A gorgeous Enchanter bath bomb (and Simple unscented bubbles) and a Brazened Honey facemask to cheer me up in the face of the cold and snow! Accompanied by a couple of good books and my inspiration notebook for something to do… Lovely and relaxing.
I read a lot of books. Usually somewhere between 140 and 200 a year. But I buy a lot of books too – last year around 250! This is a screenshot of my To Be Read spreadsheet, which I set up last year to keep track of the unread books I own (I’m still camera-less, but screenshots need no cable, huzzah).
Every book that comes into my room goes on this list, and I just delete them from the spreadsheet when I’ve finished with them (I keep a list of what’s read over here at Not Even Lions). I add information in the third column like B for Begun (as in, what I’m currently reading), N for Non-Fiction (I have a tendency to buy it and then not read it) and whether or not it’s borrowed. The fourth column shows what date it was bought, with C before a year indicating Christmas, and pre meaning before 2008 (but I can’t remember when) – this is just to remind me of the long wait some of my books have had, as I also keep a list of what I’ve acquired, when, and how much it was at Not Even Lions.
So, as of today, the list stands at 184 – when I got home from Oxford on Sunday, it was at 196, so I’ve made some progress! I doubt it will ever get down to zero, but that’s okay, as long as I get to everything eventually…
How do you keep track of your TBR list? Tell me about your organisation system in the comments, and let me know if you’d like a picture of the TBR books themselves!
Behold! Even though it’s term time, I managed to finish two books in the last week! Mini reviews up ahead.
Green Rider by Kristen Britain
I originally picked this up in a spree in Blackwells, just because I was browsing the sci-fi/fantasy section and this book was so, so pretty! Just look at it! It’s taken me over a year to get to this; I think I bought it early in second year.

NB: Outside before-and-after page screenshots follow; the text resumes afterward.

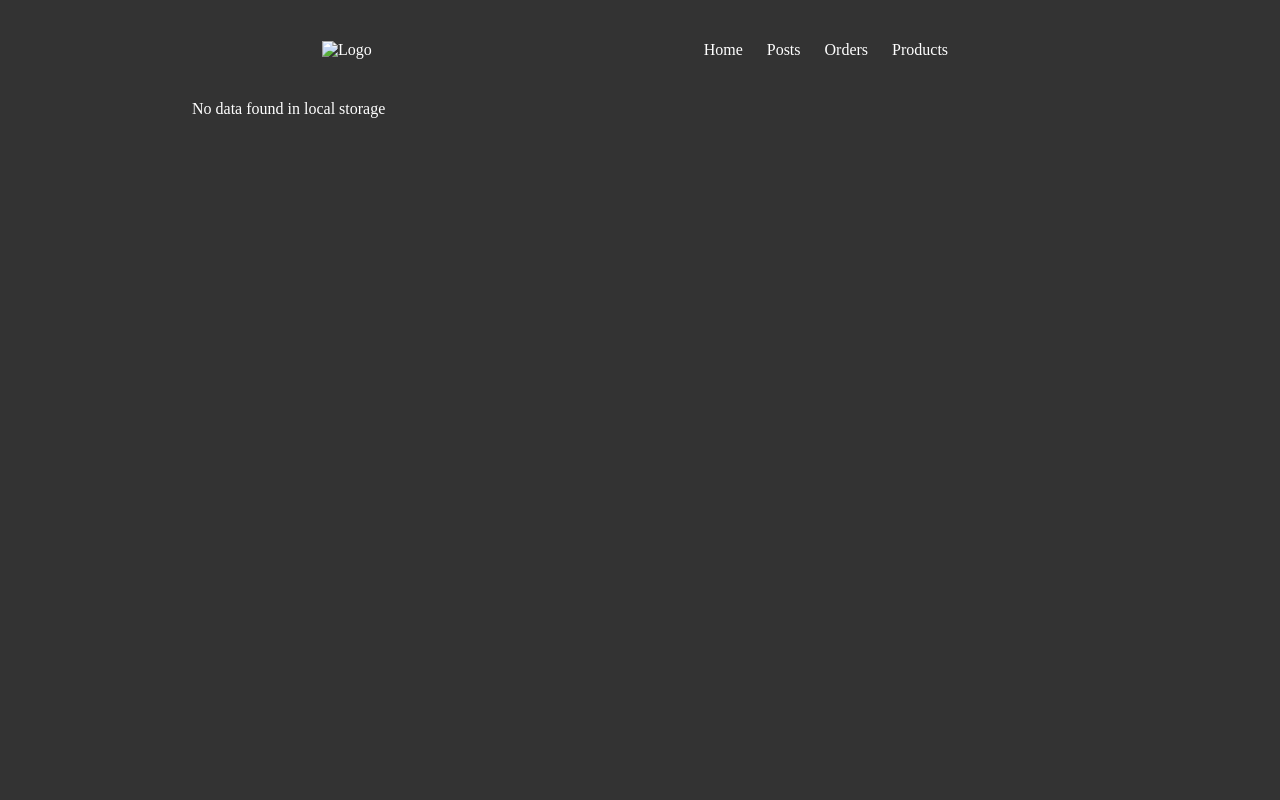
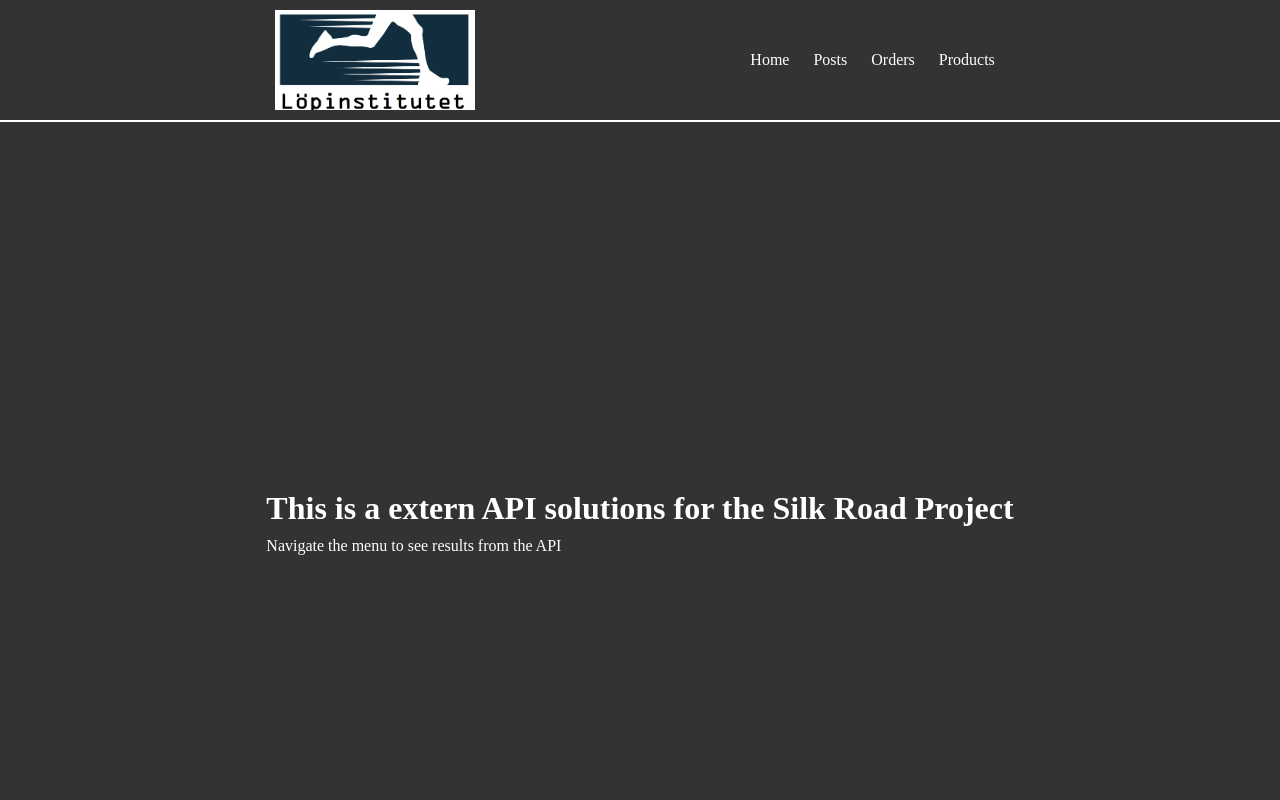
Before and after one commit to isabellapresto/Ailkroadproject-extern-app, a plain HTML site: page index.html in a window 1280 px wide. Shown: the top 800 px of the page. Drawn offline with Linux system fonts and the light colour scheme; no server answers.

Commit message:
edited the home page

```diff
--- a/app/styles/style.scss
+++ b/app/styles/style.scss
@@ -8,10 +8,12 @@
 
 :root {
   --font-clr: #fff;
+  --background-clr: #333;
+  --decoration-clr: red;
 }
 
 body {
-  background: #333;
+  background: var(--background-clr);
   color: var(--font-clr);
   min-height: 100vh;
 }
@@ -23,24 +25,49 @@ main {
 }
 
 header {
-  height: 100px;
+  min-height: 100px;
   display: flex;
   align-items: center;
   justify-content: space-evenly;
-
+  padding: 10px;
+  border-bottom: 2px solid var(--font-clr);
   ul {
     li {
       display: inline-block;
+      position: relative;
       margin: 10px;
       a {
         text-decoration: none;
         color: var(--font-clr);
       }
     }
+    li::after {
+      content: "";
+      position: absolute;
+      bottom: -5px;
+      left: 0;
+      width: 0;
+      height: 2px;
+      background-color: var(--decoration-clr);
+      transition: width 0.3s ease;
+    }
+
+    li:hover::after {
+      width: 100%;
+    }
+  }
+
+  #logo {
+    width: 200px;
+    height: 100px;
+    background-image: url(/Logga.jpg);
+    background-size: cover;
+    background-repeat: no-repeat;
   }
 }
 
 footer {
+  border-top: 2px solid var(--font-clr);
   height: 100px;
   width: 100%;
   display: flex;
@@ -53,7 +80,7 @@ footer {
 .mainDiv {
   .contentDiv {
     padding: 1rem;
-    border-bottom: 2px solid #fff;
+    border-bottom: 2px solid var(--font-clr);
   }
 }
 
@@ -76,7 +103,18 @@ footer {
   }
 }
 
-
 .listAnsvarig {
   margin: 10px;
 }
+
+// Index page
+.indexMain {
+  display: flex;
+  justify-content: center;
+  align-items: center;
+  .introDiv {
+    h1 {
+      margin-bottom: 10px;
+    }
+  }
+}
--- a/index.html
+++ b/index.html
@@ -5,15 +5,13 @@
     <meta http-equiv="X-UA-Compatible" content="IE=edge" />
     <meta name="viewport" content="width=device-width, initial-scale=1.0" />
     <link rel="stylesheet" href="./app/styles/style.css" />
-    <script src="./app/scripts/products.script.js" defer></script>
+    <script src="./app/scripts/main.script.js" defer></script>
     <title>REST API | External Application</title>
   </head>
   <body>
     <!-- Header section -->
     <header>
-      <div id="logo">
-        <img src="" alt="Logo" />
-      </div>
+      <div id="logo"></div>
       <nav>
         <ul>
           <li><a href="index.html">Home</a></li>
@@ -25,7 +23,12 @@
     </header>
 
     <!-- Main section -->
-    <main></main>
+    <main class="indexMain">
+      <div class="introDiv">
+        <h1>This is a extern API solutions for the Silk Road Project</h1>
+        <p>Navigate the menu to see results from the API</p>
+      </div>
+    </main>
 
     <!-- Footer section -->
     <footer>
```
Also changed, not shown: Logga.jpg (added), app/scripts/main.script.js (added), app/styles/style.css, 1 other file.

Karigan G’ladheon always seemed to be getting into a fight, and today was no exception. But as she trudged through the forest, using her long walk home to contemplate her depressing future, a horse burst through the woodland and charged straight for her. The rider was slumped over his mount’s neck with two arrows embedded in his back. Wherever his horse was taking him, he would be dead long before they got there… Karigan may be unable to save him, but she can swear to complete his final quest… [excerpt from blurb]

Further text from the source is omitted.